“I am so excited! I have been waiting for this moment for years,” said Nicolas Daccache, a member of the first cohort of medical students starting the MDCM program in Gatineau. “I chose McGill because of the MDCM program structure, which includes more clinical clerkship semesters than most other Canadian medical schools. I am pleased to be studying at Campus Outaouais; because we are a small cohort of students, our professors will provide us with personalized attention. Additionally, I am proud to be among the first medical students to represent McGill in the Outaouais region.”

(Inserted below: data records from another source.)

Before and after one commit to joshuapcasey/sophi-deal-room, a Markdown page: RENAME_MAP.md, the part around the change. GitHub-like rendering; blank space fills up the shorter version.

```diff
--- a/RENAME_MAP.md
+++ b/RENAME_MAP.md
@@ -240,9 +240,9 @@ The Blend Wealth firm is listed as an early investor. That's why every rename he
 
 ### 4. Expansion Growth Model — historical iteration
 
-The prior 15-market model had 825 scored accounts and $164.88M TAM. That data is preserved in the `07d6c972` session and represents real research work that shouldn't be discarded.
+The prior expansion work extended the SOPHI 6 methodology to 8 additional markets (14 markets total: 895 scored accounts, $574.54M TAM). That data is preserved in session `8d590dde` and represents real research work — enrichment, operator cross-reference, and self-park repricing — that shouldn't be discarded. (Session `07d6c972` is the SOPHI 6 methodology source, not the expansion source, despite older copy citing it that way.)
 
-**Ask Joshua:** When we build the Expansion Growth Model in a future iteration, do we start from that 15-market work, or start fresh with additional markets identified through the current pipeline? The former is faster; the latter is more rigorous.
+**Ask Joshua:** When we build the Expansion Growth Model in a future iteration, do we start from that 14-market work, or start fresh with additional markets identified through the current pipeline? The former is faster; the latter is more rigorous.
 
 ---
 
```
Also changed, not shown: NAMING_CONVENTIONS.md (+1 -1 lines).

Med-P graduate Emily Oulousian, a Conservatoire de musique de Montréal trained concert pianist, said she was motivated to study medicine at age five, “My father suffered a severe heart attack, and underwent a quintuple bypass operation. We nearly lost him. That experience changed my perspective on what I wanted to achieve in life. I wanted to give back what my father and my family were so lucky to receive. That is the root of my desire to become a doctor, a desire that has not waned over the years.” Emily, who is studying in Montreal, admits she is daunted by the sheer amount of knowledge she and her colleagues need to process, but said, “if the pandemic taught us one thing it is: ‘Ça va bien aller.’”

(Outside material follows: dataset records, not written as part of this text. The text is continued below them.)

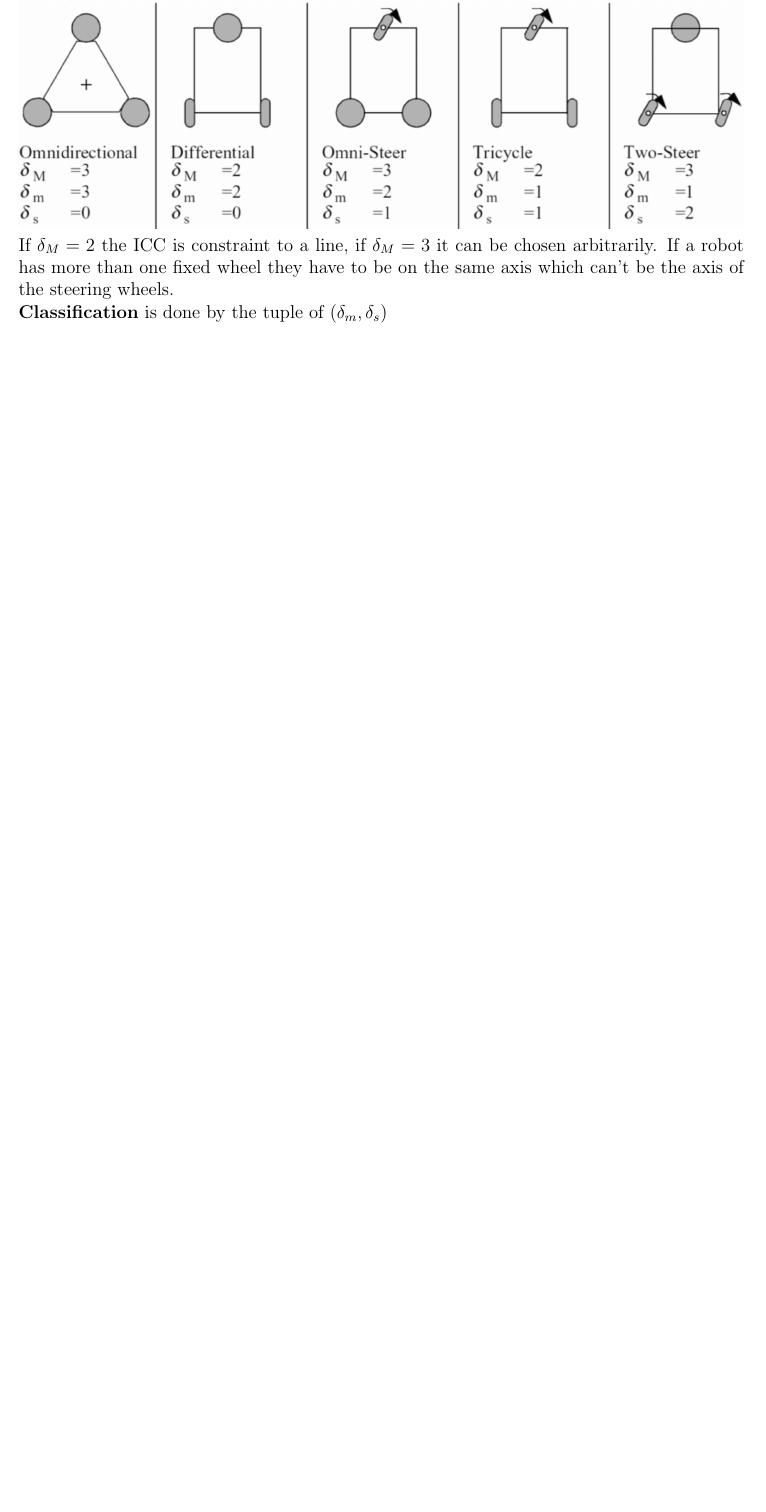
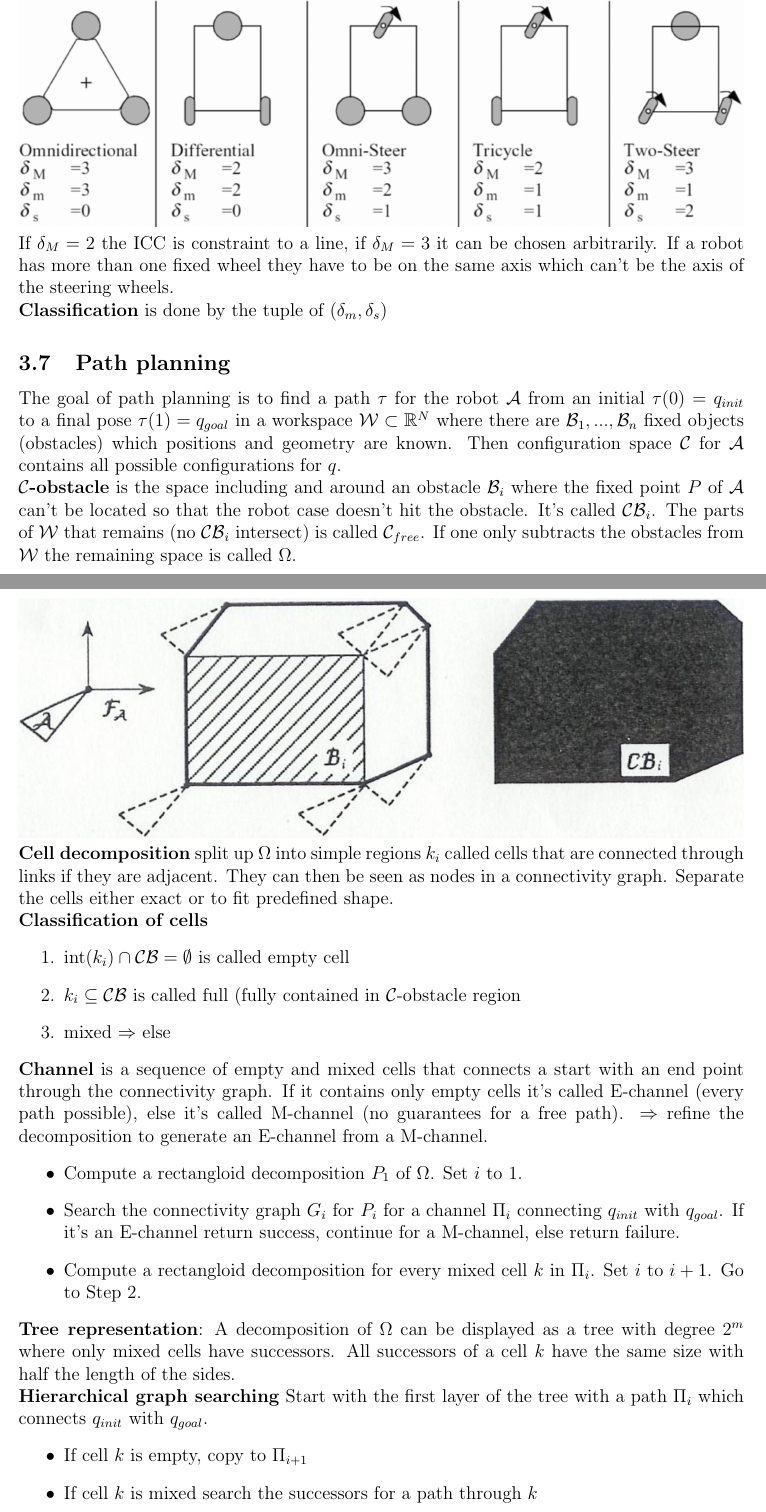
Before and after one commit to festplatte/jmu-robotics-1, a LaTeX document (summary/summary.tex): part of page 14 of 14 before the commit and two parts of pages 14 and 15 of 16 after it, the two joined at a grey line, cut so that both start at the same text, the shorter picture padded with empty space. Compiled offline with pdfLaTeX.

Commit message:
Update summary till chapter 08

```diff
--- a/summary/summary.tex
+++ b/summary/summary.tex
@@ -516,13 +516,36 @@
 	\textbf{Degree of Maneuverability} is the sum of the DOFs that a robot can manipulate: $\delta_M = \delta_m + \delta_s$\\
 	\includegraphics[width=\linewidth]{figures/robots-dofs.png}\\
 	If $\delta_M = 2$ the ICC is constraint to a line, if $\delta_M = 3$ it can be chosen arbitrarily. If a robot has more than one fixed wheel they have to be on the same axis which can't be the axis of the steering wheels.\\
-	\textbf{Classification} is done by the tuple of $(\delta_m, \delta_s)$\\
-	\\
+	\textbf{Classification} is done by the tuple of $(\delta_m, \delta_s)$
+
+	\subsection{Path planning}
+	The goal of path planning is to find a path $\tau$ for the robot $\mathcal{A}$ from an initial $\tau(0) = q_{init}$ to a final pose $\tau(1) = q_{goal}$ in a workspace $\mathcal{W} \subset \R^N$ where there are $\mathcal{B}_1, ..., \mathcal{B}_n$ fixed objects (obstacles) which positions and geometry are known. Then configuration space $\mathcal{C}$ for $\mathcal{A}$ contains all possible configurations for $q$.\\
+	\textbf{$\mathcal{C}$-obstacle} is the space including and around an obstacle $\mathcal{B}_i$ where the fixed point $P$ of $\mathcal{A}$ can't be located so that the robot case doesn't hit the obstacle. It's called $\mathcal{CB}_i$. The parts of $\mathcal{W}$ that remains (no $\mathcal{CB}_i$ intersect) is called $\mathcal{C}_{free}$. If one only subtracts the obstacles from $\mathcal{W}$ the remaining space is called $\Omega$.\\
+	\includegraphics[width=\linewidth]{figures/c-obstacle.png}\\
+	\textbf{Cell decomposition} split up $\Omega$ into simple regions $k_i$ called cells that are connected through links if they are adjacent. They can then be seen as nodes in a connectivity graph. Separate the cells either exact or to fit predefined shape.\\
+	\textbf{Classification of cells}
+	\begin{enumerate}
+		\item $\mathrm{int}(k_i) \cap \mathcal{CB} = \emptyset$ is called empty cell
+		\item $k_i \subseteq \mathcal{CB}$ is called full (fully contained in $\mathcal{C}$-obstacle region
+		\item mixed $\Rightarrow$ else
+	\end{enumerate}
+	\textbf{Channel} is a sequence of empty and mixed cells that connects a start with an end point through the connectivity graph. If it contains only empty cells it's called E-channel (every path possible), else it's called M-channel (no guarantees for a free path). $\Rightarrow$ refine the decomposition to generate an E-channel from a M-channel.
+	\begin{itemize}
+		\item Compute a rectangloid decomposition $P_1$ of $\Omega$. Set $i$ to 1.
+		\item Search the connectivity graph $G_i$ for $P_i$ for a channel $\Pi_i$ connecting $q_{init}$ with $q_{goal}$. If it's an E-channel return success, continue for a M-channel, else return failure.
+		\item Compute a rectangloid decomposition for every mixed cell $k$ in $\Pi_i$. Set $i$ to $i+1$. Go to Step 2.
+	\end{itemize}
+	\textbf{Tree representation}: A decomposition of $\Omega$ can be displayed as a tree with degree $2^m$ where only mixed cells have successors. All successors of a cell $k$ have the same size with half the length of the sides.\\
+	\textbf{Hierarchical graph searching} Start with the first layer of the tree with a path $\Pi_i$ which connects $q_{init}$ with $q_{goal}$.
+	\begin{itemize}
+		\item If cell $k$ is empty, copy to $\Pi_{i+1}$
+		\item If cell $k$ is mixed search the successors for a path through $k$
+	\end{itemize}
+	\textbf{Potential field methods} Build a map that uses "natural forces" that are influenced by the obstacles to guide the robot to the goal, e.g. like waves flowing from start to goal or gravity around the "obstacle mountains". This splits up to attracting and repulsive forces. This method does local optimizing and is not global like the decomposition. $\Rightarrow$ local minima like dead-ends need to be avoided (e.g. follow the wall to overcome)\\
 	\textbf{Follow the carrot} Method of reaching a goal that keeps the robot moving\\
 	current position: $(x, y, \theta)^T$, goal position: $(x_L, y_L)^T$\\
 	$\delta x = x_L - x$\\
 	$\delta y = y_L - y$\\
 	$\theta_L = \arctan2(\delta y, \delta x)$
 
-	% TODO continue with chapter 08
 \end{document}
```
Also changed, not shown: summary/figures/c-obstacle.png (added).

Words of wisdom from the Dean
Dean Eidelman, a McGill MDCM graduate himself, passed on three pieces of wisdom, which he hopes will serve the Class of 2024 well throughout medical school and their careers:
“Be attentive. Truly excellent doctors, real healers, are those who listen to their patients and strive to understand their situation,” His advice: talk less, listen more.
“Be humble. Outstanding doctors are humbled by the task of mastering their profession and their accountability to their patients and society. You are embarking on a journey of lifelong learning. It’s thrilling, it’s a privilege, and it’s a humbling responsibility. Stay humble, always.”
The teams in the Undergraduate Medical Education Office, both in Montreal and Outaouais, are commended for their hard work in transforming the Orientation session to an online event. It takes months of planning and many meetings to line up the speakers, topics and presentations. Plus, planning all of this while working from home adds another layer of complexity as you can’t merely drop by someone’s office to confirm participation or ask a quick question. Thanks to the joint efforts of the UGME team on both campuses, students received the vital information they needed to start their medical education off right.
During orientation week, the Gatineau team welcomed two cohorts of students: 24 future doctors in the MDMC Program and 16 who started the Medicine Preparatory Program, offered in partnership with UQO. The local media turned out for a meet and greet and a chance to meet the new students. A huge thank you to UQO, who hosted the regional orientation sessions.
August 28 2020